Mormon Battalion Center at San Diego

From MormonWiki
Jump to: navigation, search
Mormon Battalion Historic Site

The Mormon Battalion Center Site at San Diego in San Diego, California, is one of several historic sites associated with the Mormon Battalion. Others include Fort Moore Pioneer Memorial in Los Angeles, California, and the Mormon Battalion Monument in Memory Grove, Salt Lake City, Utah. Monuments have also been built in New Mexico, Arizona, and Colorado, and trail markers have been placed on segments of the battalion route.

The Mormon Battalion, a volunteer unit of between 534 and 559 Latter-day Saint men, served from July 1846 to July 1847 in the 1846 U.S. campaign against Mexico. It was the only religiously based unit in United States military history. Women and children—families of some of the men—accompanied the battalion; some of the women volunteered as laundresses. The battalion made an arduous march of nearly 2,000 miles from Council Bluffs, Iowa, to San Diego, California, led by Latter-day Saint company officers under the command of United States Army officers.
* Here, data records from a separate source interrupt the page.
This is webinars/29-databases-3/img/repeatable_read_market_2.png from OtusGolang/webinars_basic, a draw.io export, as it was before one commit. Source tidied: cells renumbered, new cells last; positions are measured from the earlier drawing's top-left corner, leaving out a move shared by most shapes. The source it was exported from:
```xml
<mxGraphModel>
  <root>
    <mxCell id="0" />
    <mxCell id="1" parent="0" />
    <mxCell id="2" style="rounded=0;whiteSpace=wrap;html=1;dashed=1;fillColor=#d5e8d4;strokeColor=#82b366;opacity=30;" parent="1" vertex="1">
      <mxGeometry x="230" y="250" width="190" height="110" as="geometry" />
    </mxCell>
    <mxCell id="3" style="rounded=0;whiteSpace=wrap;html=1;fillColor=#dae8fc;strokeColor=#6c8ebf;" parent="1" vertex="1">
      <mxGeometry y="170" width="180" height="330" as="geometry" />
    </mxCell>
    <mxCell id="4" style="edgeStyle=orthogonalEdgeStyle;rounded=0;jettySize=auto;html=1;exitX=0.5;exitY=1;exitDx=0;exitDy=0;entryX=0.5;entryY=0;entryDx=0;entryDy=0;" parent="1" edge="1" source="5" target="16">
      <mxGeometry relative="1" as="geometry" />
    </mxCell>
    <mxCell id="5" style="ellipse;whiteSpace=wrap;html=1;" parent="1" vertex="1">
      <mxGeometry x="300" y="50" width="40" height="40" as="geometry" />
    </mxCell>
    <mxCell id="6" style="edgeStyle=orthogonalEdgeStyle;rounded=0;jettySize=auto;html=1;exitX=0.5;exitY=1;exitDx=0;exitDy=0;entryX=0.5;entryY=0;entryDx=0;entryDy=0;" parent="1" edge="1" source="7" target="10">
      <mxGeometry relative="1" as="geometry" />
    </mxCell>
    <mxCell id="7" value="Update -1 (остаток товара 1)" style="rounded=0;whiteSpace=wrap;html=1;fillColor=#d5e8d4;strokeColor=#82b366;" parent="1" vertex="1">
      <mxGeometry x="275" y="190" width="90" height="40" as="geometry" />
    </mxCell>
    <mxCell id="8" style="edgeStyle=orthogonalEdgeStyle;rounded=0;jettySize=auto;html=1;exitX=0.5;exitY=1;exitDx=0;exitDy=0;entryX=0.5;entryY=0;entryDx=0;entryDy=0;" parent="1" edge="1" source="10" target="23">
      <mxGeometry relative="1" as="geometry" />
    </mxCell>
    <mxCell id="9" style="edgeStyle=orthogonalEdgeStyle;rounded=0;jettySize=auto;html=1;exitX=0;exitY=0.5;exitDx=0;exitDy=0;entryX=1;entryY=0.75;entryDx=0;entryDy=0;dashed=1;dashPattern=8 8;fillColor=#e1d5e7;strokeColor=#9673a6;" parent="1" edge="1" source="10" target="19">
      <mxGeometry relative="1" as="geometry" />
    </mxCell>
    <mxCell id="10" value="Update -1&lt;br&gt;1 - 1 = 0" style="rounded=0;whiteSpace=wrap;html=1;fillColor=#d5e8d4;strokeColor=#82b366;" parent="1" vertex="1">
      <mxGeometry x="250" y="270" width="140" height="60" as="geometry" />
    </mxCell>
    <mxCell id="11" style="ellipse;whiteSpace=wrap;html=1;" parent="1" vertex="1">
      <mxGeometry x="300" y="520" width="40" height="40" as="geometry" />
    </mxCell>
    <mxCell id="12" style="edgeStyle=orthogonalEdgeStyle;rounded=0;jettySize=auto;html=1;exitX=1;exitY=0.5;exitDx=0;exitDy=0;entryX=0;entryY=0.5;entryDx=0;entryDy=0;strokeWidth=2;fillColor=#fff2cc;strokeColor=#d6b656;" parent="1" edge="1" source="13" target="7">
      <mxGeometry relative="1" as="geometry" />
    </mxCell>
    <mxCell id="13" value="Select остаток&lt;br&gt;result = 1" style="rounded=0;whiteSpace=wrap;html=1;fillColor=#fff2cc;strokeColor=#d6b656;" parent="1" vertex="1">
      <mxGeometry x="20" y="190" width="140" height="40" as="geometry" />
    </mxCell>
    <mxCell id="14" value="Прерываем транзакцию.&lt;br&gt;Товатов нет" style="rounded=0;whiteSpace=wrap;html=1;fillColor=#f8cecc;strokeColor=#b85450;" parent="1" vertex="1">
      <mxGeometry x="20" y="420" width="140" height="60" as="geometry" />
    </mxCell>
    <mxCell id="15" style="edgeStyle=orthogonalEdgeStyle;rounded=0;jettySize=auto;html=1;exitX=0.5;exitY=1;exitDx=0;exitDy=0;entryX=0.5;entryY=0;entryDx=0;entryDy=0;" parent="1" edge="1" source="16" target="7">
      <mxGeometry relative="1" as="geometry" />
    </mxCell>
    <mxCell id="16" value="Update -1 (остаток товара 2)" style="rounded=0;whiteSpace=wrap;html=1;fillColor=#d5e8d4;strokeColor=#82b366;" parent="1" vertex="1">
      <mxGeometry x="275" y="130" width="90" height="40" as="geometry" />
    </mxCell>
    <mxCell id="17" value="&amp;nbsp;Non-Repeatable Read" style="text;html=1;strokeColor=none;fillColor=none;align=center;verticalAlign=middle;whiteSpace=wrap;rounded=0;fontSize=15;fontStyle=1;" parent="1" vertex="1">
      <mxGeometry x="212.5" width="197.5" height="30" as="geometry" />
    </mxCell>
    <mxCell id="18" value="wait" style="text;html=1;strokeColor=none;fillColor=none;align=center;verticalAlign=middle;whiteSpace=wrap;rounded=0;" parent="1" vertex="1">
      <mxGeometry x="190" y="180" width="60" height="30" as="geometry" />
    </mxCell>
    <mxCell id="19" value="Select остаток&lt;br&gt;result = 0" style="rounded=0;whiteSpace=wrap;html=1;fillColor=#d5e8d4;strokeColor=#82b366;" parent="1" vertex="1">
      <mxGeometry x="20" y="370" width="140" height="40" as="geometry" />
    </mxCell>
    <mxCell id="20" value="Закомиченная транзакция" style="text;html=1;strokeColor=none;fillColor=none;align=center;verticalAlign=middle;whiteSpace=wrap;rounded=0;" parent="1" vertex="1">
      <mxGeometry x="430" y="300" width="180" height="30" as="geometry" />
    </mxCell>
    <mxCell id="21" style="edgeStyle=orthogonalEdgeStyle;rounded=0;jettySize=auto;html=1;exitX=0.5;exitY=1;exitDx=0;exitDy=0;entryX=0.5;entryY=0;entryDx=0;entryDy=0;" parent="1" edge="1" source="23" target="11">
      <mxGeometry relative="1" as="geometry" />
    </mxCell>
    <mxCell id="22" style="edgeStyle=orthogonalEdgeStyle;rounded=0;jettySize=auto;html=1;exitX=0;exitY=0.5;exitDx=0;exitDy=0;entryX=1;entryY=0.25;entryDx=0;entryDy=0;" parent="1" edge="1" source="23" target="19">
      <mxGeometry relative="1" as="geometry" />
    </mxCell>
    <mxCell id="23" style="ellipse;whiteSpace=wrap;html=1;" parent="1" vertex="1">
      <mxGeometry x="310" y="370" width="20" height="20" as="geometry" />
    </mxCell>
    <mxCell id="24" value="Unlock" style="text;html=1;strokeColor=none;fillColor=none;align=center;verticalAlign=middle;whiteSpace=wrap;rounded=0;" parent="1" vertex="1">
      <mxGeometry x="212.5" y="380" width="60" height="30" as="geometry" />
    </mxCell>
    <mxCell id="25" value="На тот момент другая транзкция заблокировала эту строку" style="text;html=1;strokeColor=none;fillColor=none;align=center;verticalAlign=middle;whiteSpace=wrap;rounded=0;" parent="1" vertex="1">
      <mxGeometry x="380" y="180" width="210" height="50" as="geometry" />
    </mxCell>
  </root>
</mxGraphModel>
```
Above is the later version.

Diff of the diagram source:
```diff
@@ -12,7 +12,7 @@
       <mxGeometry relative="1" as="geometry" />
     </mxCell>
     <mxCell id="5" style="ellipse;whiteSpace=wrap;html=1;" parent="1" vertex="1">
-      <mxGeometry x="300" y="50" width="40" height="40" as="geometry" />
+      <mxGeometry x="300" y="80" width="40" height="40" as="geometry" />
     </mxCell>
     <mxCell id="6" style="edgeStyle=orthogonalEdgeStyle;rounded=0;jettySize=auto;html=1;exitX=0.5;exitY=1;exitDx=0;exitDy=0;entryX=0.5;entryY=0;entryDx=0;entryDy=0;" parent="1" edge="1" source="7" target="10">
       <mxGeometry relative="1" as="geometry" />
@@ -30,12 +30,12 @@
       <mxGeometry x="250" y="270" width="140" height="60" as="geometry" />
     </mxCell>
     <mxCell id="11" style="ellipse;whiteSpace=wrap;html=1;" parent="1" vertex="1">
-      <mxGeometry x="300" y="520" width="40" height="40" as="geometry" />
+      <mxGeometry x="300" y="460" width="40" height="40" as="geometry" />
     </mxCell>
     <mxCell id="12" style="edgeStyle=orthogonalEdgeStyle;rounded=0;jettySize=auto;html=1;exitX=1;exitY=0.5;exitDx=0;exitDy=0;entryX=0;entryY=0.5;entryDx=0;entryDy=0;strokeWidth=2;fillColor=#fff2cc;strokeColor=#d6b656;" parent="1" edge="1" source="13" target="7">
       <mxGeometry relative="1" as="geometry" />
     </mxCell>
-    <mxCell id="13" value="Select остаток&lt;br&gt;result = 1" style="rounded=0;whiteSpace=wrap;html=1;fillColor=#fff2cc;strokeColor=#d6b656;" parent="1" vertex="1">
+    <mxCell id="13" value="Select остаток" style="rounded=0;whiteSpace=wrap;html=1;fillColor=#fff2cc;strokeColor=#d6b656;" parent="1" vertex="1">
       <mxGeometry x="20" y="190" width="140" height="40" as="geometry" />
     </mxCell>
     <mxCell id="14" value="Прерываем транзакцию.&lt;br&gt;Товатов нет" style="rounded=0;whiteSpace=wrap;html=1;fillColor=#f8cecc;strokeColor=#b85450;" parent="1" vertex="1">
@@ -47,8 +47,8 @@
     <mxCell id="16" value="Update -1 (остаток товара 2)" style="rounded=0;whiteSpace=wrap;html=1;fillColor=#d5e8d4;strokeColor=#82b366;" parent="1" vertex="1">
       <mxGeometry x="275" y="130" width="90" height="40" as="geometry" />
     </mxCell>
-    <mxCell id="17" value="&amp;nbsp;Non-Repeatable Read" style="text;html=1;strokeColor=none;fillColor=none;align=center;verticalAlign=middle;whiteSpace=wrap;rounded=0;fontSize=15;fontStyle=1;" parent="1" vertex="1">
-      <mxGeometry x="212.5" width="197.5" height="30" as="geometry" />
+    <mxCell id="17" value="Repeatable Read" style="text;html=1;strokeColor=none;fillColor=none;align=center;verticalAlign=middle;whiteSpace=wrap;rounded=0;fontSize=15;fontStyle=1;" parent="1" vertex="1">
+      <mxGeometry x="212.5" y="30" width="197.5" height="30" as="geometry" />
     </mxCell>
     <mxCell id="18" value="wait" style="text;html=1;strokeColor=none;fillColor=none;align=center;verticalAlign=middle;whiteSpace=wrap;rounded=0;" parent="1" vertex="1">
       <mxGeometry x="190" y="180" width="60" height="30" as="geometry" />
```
Although the Mormon Battalion never engaged in an actual battle, it earned a rightful place in the history of the West. The march and the service rendered was instrumental in helping the U.S. secure much of the American Southwest to include new territory in several Western states. Of particular noteworthiness was the Gadsden Purchase of much of southern Arizona in 1853. The march also opened a southern wagon route to California, and veterans of the battalion played significant roles in the westward expansion of California, Utah, Arizona, and other parts of the West.
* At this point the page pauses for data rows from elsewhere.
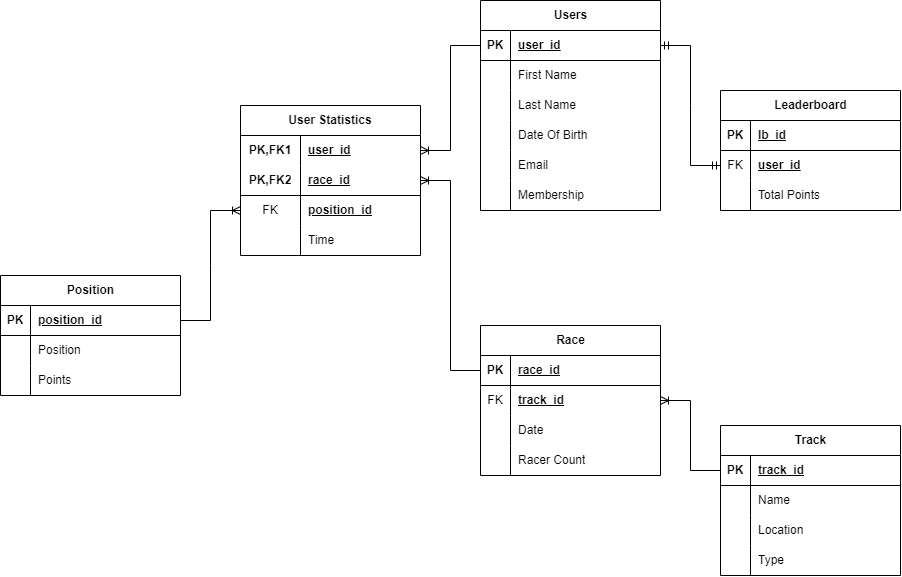
TeamSurreyKarting/website keeps this draw.io diagram as TeamSurreyKartingERD.png. Above is the earlier version. Source tidied: cells renumbered, new cells last; positions are measured from the earlier drawing's top-left corner, leaving out a move shared by most shapes.
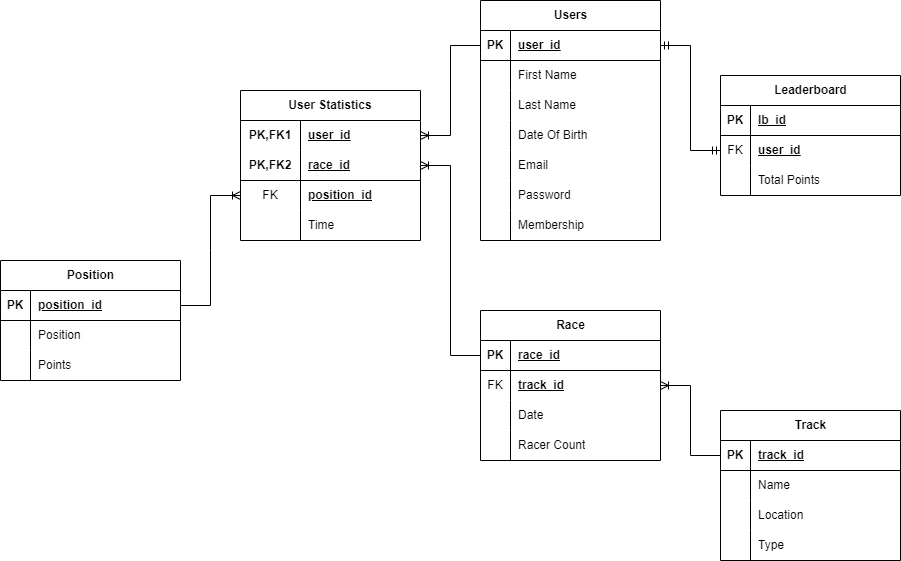
The same file after the commit.

What changed in the source:
```diff
@@ -3,7 +3,7 @@
     <mxCell id="0" />
     <mxCell id="1" parent="0" />
     <mxCell id="2" value="Users" style="shape=table;startSize=30;rowLines=0;fontStyle=1;align=center;html=1;" parent="1" vertex="1">
-      <mxGeometry x="480" width="180" height="210" as="geometry" />
+      <mxGeometry x="480" y="15" width="180" height="240" as="geometry" />
     </mxCell>
     <mxCell id="3" style="shape=tableRow;horizontal=0;startSize=0;swimlaneHead=0;swimlaneBody=0;fillColor=none;points=[[0,0.5],[1,0.5]];portConstraint=eastwest;top=0;left=0;right=0;bottom=1;" parent="2" vertex="1">
       <mxGeometry y="30" width="180" height="30" as="geometry" />
@@ -50,8 +50,17 @@
     <mxCell id="17" value="Email" style="shape=partialRectangle;fillColor=none;top=0;left=0;bottom=0;right=0;align=left;spacingLeft=6;overflow=hidden;whiteSpace=wrap;html=1;" parent="15" vertex="1">
       <mxGeometry x="30" width="150" height="30" as="geometry" />
     </mxCell>
+    <mxCell id="85" style="shape=tableRow;horizontal=0;startSize=0;swimlaneHead=0;swimlaneBody=0;fillColor=none;top=0;left=0;right=0;bottom=0;" parent="2" vertex="1">
+      <mxGeometry y="180" width="180" height="30" as="geometry" />
+    </mxCell>
+    <mxCell id="86" style="shape=partialRectangle;fillColor=none;top=0;left=0;bottom=0;right=0;overflow=hidden;whiteSpace=wrap;html=1;" parent="85" vertex="1">
+      <mxGeometry width="30" height="30" as="geometry" />
+    </mxCell>
+    <mxCell id="87" value="Password" style="shape=partialRectangle;fillColor=none;top=0;left=0;bottom=0;right=0;align=left;spacingLeft=6;overflow=hidden;whiteSpace=wrap;html=1;" parent="85" vertex="1">
+      <mxGeometry x="30" width="150" height="30" as="geometry" />
+    </mxCell>
     <mxCell id="18" style="shape=tableRow;horizontal=0;startSize=0;swimlaneHead=0;swimlaneBody=0;fillColor=none;top=0;left=0;right=0;bottom=0;" parent="2" vertex="1">
-      <mxGeometry y="180" width="180" height="30" as="geometry" />
+      <mxGeometry y="210" width="180" height="30" as="geometry" />
     </mxCell>
     <mxCell id="19" style="shape=partialRectangle;fillColor=none;top=0;left=0;bottom=0;right=0;overflow=hidden;whiteSpace=wrap;html=1;" parent="18" vertex="1">
       <mxGeometry width="30" height="30" as="geometry" />
```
Formerly known as the Mormon Battalion Visitors’ Center or Mormon Battalion Historic Site at San Diego, the site was established in 2009 and opened to the public in January 2010. It is operated and maintained by The Church of Jesus Christ of Latter-day Saints.
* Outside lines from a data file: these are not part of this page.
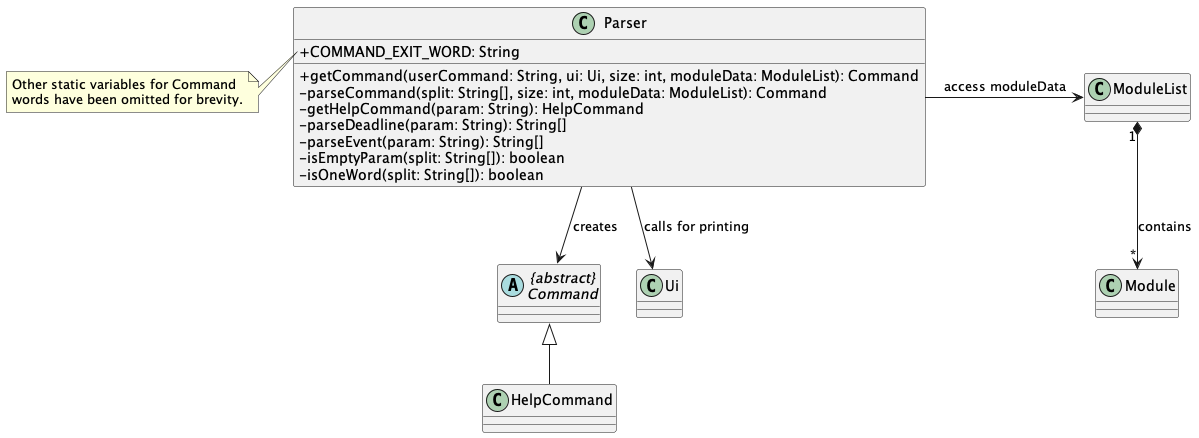
Above: docs/uml-diagrams/Parser.png in nus-cs2113-AY2223S2/tp (PlantUML), before the change. The source it was exported from:
```plantuml
@startuml
skinparam classAttributeIconSize 0

class Parser {
+ COMMAND_EXIT_WORD: String
+ getCommand(userCommand: String, ui: Ui, size: int, moduleData: ModuleList): Command
- parseCommand(split: String[], size: int, moduleData: ModuleList): Command
- getHelpCommand(param: String): HelpCommand
- parseDeadline(param: String): String[]
- parseEvent(param: String): String[]
- isEmptyParam(split: String[]): boolean
- isOneWord(split: String[]): boolean
}
note left of Parser::COMMAND_EXIT_WORD
    Other static variables for Command
    words have been omitted for brevity.
end note

Parser -> ModuleList : access moduleData
ModuleList "1" *--> "*" Module : contains

abstract class "{abstract}\nCommand" as Command
Parser --> Ui : calls for printing
Parser --> Command: creates
Command <|-- HelpCommand


@enduml
```
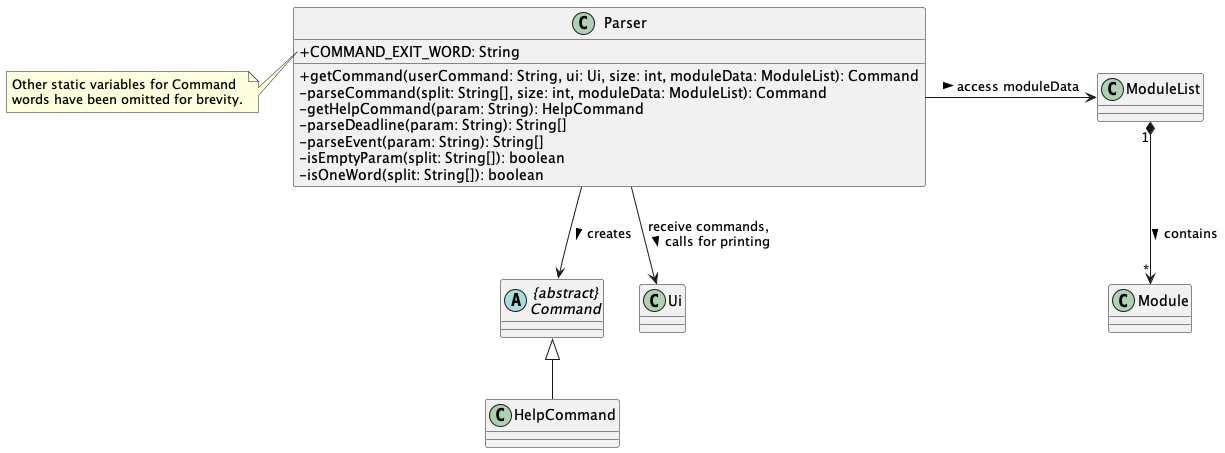
The same diagram one commit later.

The edit, as a diff of the source:
```diff
@@ -16,12 +16,12 @@
     words have been omitted for brevity.
 end note
 
-Parser -> ModuleList : access moduleData
-ModuleList "1" *--> "*" Module : contains
+Parser -> ModuleList : access moduleData >
+ModuleList "1" *--> "*" Module : contains >
 
 abstract class "{abstract}\nCommand" as Command
-Parser --> Ui : calls for printing
-Parser --> Command: creates
+Parser --> Ui : receive commands, \ncalls for printing >
+Parser --> Command: creates >
 Command <|-- HelpCommand
 
 
```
The San Diego site is significant because the Mormon Battalion arrived there on January 29, 1847. While in San Diego, the battalion fulfilled its enlistment agreement by performing routine peacetime garrison duty, and building wells, Fort Moore, a courthouse, and houses until it was discharged July 16, 1847. Some members of the battalion reenlisted for six more months, some moved on to the San Francisco area, but most traveled to join the Mormon pioneers in the Great Basin and arrived in the Salt Lake Valley on October 16, 1847.

The Mormon Battalion Center at San Diego was restored and includes interactive displays, hands on activities, and entertaining presentations for people of all ages. Those who visit the site are also able to relive the trials and accomplishments of the Mormon Battalion through journals of members of the battalion. The facility is located at 2510 Juan Street, San Diego, California. It is open daily from 9:00 a.m. to 9:00 p.m. and admission is free.

On June 21, 2014, the Conference of California Historical Societies honored the site with the California Historian of the Year Commercial Award, noting that the Mormon Battalion was a major contributor to California history and the expansion of the western United States.